From Dean Wesley Smith:
This came from a fun conversation with other writers today at lunch.
When you learn something in fiction writing, you can’t just take that learning and apply it like learning how to fix a pipe or do something in Photoshop. I wish sometimes it worked that way, but alas it does not.
So when you learn something from a writing book, or another writer’s work, or a workshop like we teach, you must do your best to understand it while learning it, then go back to writing and forget what you learned.
That’s right, forget it.
When you learn something about a craft area of writing, your creative voice already knows how to do it because it has been reading and absorbing story for your entire life. But your critical voice suddenly understands that skill, so the critical voice gives the creative voice permission to use it.
That is how fiction writing is learned.
But the hard part is getting the critical voice out of the way. It wants to use that new skill and that will freeze you down faster than anything.
So assure the critical voice that in the coming writing, at some point, when that new skill is appropriate to use, it will be used, and get the critical voice to forget it. You will notice you are using the skill stories or books later, often when some reader points it out.
Link to the rest at Dean Wesley Smith
4 thoughts on “Learning In Writing Not Like Other Skills…”
I have always favored the two-factor approach. First learn the skill. Second, aim in a specific direction and practice it. The practice can take lots longer than the learning.

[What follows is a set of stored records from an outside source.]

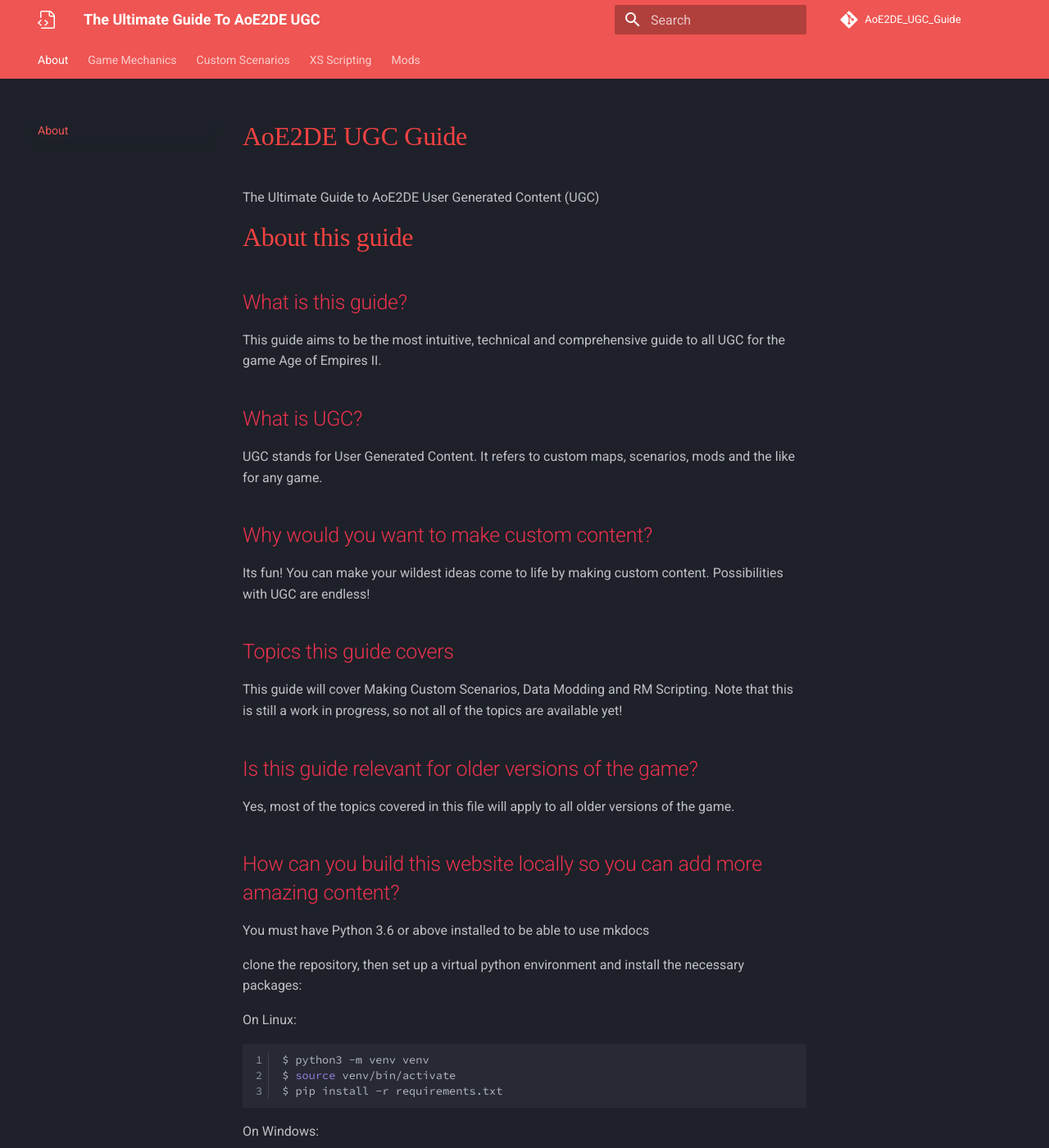
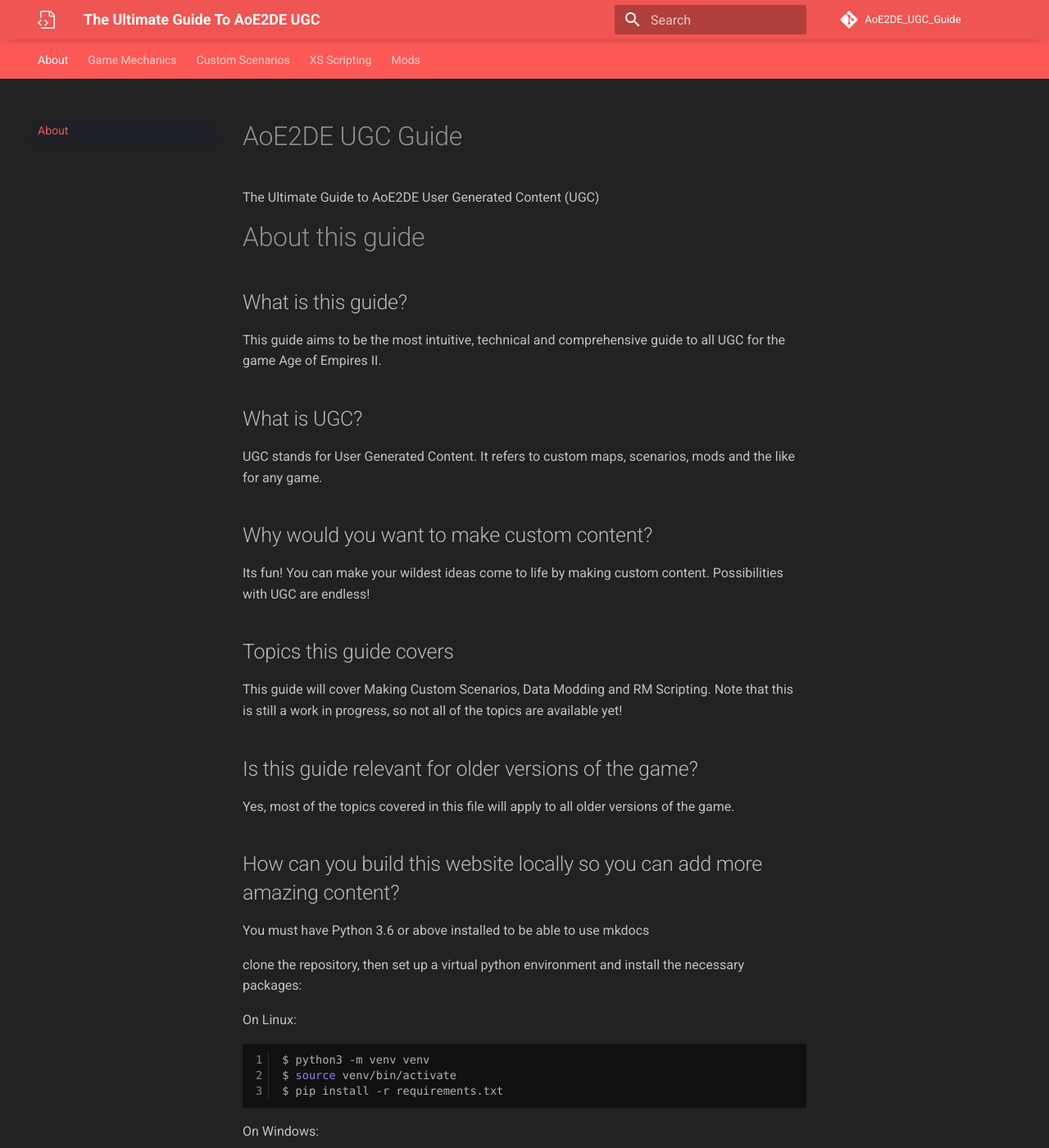
Before and after one commit to Divy1211/AoE2DE_UGC_Guide, an MkDocs documentation site: the page built from docs/index.md, in a window 1280 px wide and 1400 px high. Shown: the whole window at 82% size. Built offline with MkDocs 1.6.1 and Material for MkDocs 9.7.7, drawn with Linux system fonts in a browser that asks for light colours; some web fonts are replaced; comment, search, counter and statistics services are not loaded.

Commit message:
changed website theme

```diff
--- a/docs/style.css
+++ b/docs/style.css
@@ -2,15 +2,43 @@
      display: none;
  }
 
-h1 {
+hsd1 {
      color: #f54242 !important;
-     font-family: Centaur !important;
+     /* font-family: Centaur !important; */
 }
-h2 {
+
+.md-tabs {
+     background-color: #FC5956 !important;
+}
+
+.md-header {
+     box-shadow: 0px 0px 15px -8px #000000;
+}
+
+body {
+     background-color: #222222 !important;
+}
+
+.highlighttable .linenos {
+     background-color: #111111 !important;
+}
+
+.md-typeset code {
+     background-color: #111111 !important;
+}
+
+/* h2 {
      color: #ed324e !important;
 }
 h3, h4 {
      color: #ec455e !important;
+} */
+
+h2 {
+     color: #BABABA !important;
+}
+h3, h4 {
+     color: #c0c0c0 !important;
 }
 
 /* header {
--- a/mkdocs.yml
+++ b/mkdocs.yml
@@ -83,7 +83,7 @@
     gtag: G-X6E7LFHRLR
   name: material
   language: en
-  favicon: imgs/code.svg
+  # favicon:
   icon:
     logo: octicons/file-code-24
     admonition:
@@ -112,5 +112,5 @@
     primary: red
     accent: red
   font:
-    # text: Times New Roman
-    code: Source Code Pro
+    text: Roboto
+    code: Consolas
```
Also changed, not shown: 1 other file.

I no longer learn writing skills until I need them – then I go looking for a useful text version of craft, or several, study them, get it, and do my own version of…
Just reading/learning doesn’t stick for me. But once I’ve used a skill myself, and understand how it works, it becomes part of the skillset, possibly needing refinement in new cases, but basically there to use.

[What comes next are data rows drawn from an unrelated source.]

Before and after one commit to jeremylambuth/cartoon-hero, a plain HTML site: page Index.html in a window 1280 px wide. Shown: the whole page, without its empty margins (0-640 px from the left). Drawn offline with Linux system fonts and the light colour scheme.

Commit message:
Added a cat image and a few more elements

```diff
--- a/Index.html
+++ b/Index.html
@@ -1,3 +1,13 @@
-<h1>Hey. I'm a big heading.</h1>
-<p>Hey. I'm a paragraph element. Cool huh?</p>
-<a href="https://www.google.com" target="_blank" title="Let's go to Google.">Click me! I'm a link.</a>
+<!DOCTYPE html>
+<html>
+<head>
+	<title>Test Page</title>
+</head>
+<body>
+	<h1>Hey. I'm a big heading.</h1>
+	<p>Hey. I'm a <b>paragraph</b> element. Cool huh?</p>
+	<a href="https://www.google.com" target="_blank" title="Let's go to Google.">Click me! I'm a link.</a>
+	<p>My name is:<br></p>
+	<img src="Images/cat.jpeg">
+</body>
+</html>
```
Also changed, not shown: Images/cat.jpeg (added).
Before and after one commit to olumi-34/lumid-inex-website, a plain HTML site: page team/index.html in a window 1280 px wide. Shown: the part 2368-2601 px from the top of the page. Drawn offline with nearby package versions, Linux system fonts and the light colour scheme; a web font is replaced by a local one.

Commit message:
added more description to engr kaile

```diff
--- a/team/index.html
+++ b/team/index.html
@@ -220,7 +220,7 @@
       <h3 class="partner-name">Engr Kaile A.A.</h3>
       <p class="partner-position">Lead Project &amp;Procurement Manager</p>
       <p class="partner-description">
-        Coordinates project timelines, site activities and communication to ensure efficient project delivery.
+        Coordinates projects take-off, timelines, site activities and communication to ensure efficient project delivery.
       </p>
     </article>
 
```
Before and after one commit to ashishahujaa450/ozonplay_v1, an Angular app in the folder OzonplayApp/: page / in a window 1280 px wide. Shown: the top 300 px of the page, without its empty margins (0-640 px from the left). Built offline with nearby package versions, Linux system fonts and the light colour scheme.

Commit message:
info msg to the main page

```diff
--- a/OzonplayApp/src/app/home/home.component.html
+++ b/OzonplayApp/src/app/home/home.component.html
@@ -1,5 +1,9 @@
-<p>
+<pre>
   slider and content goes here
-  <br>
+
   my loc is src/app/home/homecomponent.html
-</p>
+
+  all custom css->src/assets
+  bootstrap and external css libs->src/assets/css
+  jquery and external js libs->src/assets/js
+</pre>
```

I will forever be grateful to New York Times and USA Today bestselling author Dean Wesley Smith. If it weren’t for him, I wouldn’t have started on the journey that led me to write over 70 novels, 9 novellas, and around 230 short stories in a short 7 years (so far).
My life changed when I finally woke up and decided I could probably trust this man completely when it came to writing advice. After all, he is a highly successful, prolific professional fiction writer who has published well over 200 novels (many of them with the old traditional publishing system) and probaby 1000 short stories in his over 40 years in the business.
His wife, Kristine Kathryn Rusch, is no slouch herself. I have a strong suspicion the two of them might know what they’re talking about. That they’re willing to share their knowledge so freely is nothing short of remarkable. When they deign to speak, I shut up and listen.
Agreed about both Dean and Kris, H.